If a line in the listing below includes the word "each", pick it out.
========================================================================
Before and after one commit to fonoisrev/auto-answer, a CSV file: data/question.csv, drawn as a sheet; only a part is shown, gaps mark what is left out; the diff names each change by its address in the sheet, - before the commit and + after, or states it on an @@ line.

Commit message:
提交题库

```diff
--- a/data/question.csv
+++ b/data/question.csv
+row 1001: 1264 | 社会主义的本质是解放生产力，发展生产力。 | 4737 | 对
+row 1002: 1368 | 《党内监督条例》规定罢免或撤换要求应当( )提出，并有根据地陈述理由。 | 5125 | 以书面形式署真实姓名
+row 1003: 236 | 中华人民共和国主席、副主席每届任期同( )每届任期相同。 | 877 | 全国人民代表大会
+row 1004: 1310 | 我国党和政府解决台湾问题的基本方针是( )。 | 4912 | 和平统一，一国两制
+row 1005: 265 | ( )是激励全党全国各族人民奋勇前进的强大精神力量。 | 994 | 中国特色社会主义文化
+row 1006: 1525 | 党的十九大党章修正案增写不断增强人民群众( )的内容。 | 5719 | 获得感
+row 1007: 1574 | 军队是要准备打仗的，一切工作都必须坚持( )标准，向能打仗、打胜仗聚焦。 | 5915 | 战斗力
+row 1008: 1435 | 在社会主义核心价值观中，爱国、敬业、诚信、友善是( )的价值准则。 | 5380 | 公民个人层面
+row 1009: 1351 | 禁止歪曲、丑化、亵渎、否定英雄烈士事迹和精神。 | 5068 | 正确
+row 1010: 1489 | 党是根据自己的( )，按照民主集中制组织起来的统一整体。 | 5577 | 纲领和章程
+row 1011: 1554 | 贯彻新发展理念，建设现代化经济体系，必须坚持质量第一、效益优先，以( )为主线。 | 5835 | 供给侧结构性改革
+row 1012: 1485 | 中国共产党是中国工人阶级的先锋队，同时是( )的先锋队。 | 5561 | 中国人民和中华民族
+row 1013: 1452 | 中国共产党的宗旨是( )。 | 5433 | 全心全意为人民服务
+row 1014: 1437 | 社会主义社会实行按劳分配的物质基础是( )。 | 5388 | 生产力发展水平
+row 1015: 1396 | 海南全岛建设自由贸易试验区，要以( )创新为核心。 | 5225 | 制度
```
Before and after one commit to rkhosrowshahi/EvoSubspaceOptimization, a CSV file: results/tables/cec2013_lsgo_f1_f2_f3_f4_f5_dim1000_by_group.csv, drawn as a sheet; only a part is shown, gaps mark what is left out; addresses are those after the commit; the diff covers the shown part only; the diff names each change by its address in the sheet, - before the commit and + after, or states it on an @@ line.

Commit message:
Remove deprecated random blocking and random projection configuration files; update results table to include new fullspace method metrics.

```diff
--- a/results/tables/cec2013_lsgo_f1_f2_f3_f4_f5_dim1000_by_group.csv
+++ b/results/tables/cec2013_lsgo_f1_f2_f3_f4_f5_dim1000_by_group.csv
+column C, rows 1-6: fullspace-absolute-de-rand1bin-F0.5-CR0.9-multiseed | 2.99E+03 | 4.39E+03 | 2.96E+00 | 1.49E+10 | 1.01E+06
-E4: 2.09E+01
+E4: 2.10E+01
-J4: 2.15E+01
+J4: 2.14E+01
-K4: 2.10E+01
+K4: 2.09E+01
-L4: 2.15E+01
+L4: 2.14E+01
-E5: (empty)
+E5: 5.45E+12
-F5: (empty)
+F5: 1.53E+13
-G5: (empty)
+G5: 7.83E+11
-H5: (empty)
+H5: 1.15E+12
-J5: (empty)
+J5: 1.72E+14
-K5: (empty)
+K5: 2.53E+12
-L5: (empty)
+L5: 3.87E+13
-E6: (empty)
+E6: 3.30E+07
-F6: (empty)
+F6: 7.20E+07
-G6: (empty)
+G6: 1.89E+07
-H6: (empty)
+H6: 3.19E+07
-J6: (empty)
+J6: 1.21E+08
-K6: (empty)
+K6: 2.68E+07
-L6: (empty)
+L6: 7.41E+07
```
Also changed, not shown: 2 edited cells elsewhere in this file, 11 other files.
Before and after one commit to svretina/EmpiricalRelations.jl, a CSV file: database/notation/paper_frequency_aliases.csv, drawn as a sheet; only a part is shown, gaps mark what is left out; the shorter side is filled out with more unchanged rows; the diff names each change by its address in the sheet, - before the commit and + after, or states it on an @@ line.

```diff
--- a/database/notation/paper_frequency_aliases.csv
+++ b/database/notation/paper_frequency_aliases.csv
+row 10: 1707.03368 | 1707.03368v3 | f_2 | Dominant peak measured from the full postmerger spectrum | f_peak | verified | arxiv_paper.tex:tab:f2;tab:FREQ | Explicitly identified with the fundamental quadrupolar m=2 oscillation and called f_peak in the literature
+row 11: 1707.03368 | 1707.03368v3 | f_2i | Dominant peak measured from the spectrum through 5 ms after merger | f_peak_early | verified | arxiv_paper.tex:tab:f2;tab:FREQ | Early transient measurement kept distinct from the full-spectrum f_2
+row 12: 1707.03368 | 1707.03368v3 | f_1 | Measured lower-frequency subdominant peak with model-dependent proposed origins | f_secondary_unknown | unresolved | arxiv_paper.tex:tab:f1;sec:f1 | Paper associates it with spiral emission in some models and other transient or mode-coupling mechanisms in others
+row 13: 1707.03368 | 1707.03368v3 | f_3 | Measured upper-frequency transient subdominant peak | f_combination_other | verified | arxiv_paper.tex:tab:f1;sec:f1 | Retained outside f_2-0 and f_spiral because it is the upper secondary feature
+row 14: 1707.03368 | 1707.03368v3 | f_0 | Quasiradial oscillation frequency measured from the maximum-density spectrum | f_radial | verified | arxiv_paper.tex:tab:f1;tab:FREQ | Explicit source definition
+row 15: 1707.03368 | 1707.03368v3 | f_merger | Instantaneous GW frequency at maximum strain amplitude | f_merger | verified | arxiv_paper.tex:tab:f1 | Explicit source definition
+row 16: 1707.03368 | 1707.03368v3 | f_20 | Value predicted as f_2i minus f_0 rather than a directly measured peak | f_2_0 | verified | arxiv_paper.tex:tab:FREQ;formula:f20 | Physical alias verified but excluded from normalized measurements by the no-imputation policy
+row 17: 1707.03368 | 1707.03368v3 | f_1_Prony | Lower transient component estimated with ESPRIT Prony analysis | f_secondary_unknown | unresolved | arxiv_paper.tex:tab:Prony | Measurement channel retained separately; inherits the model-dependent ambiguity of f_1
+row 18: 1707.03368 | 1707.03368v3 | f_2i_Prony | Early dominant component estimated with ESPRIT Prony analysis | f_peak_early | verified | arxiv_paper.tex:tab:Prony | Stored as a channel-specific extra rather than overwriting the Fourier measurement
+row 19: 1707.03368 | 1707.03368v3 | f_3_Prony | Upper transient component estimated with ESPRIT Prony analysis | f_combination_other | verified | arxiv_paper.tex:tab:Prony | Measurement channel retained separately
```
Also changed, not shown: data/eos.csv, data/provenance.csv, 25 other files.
========================================================================
■ RESULT
Before and after one commit to fonoisrev/auto-answer, a CSV file: data/question.csv, drawn as a sheet; only a part is shown, gaps mark what is left out; the diff names each change by its address in the sheet, - before the commit and + after, or states it on an @@ line.
Before and after one commit to rkhosrowshahi/EvoSubspaceOptimization, a CSV file: results/tables/cec2013_lsgo_f1_f2_f3_f4_f5_dim1000_by_group.csv, drawn as a sheet; only a part is shown, gaps mark what is left out; addresses are those after the commit; the diff covers the shown part only; the diff names each change by its address in the sheet, - before the commit and + after, or states it on an @@ line.
Before and after one commit to svretina/EmpiricalRelations.jl, a CSV file: database/notation/paper_frequency_aliases.csv, drawn as a sheet; only a part is shown, gaps mark what is left out; the shorter side is filled out with more unchanged rows; the diff names each change by its address in the sheet, - before the commit and + after, or states it on an @@ line.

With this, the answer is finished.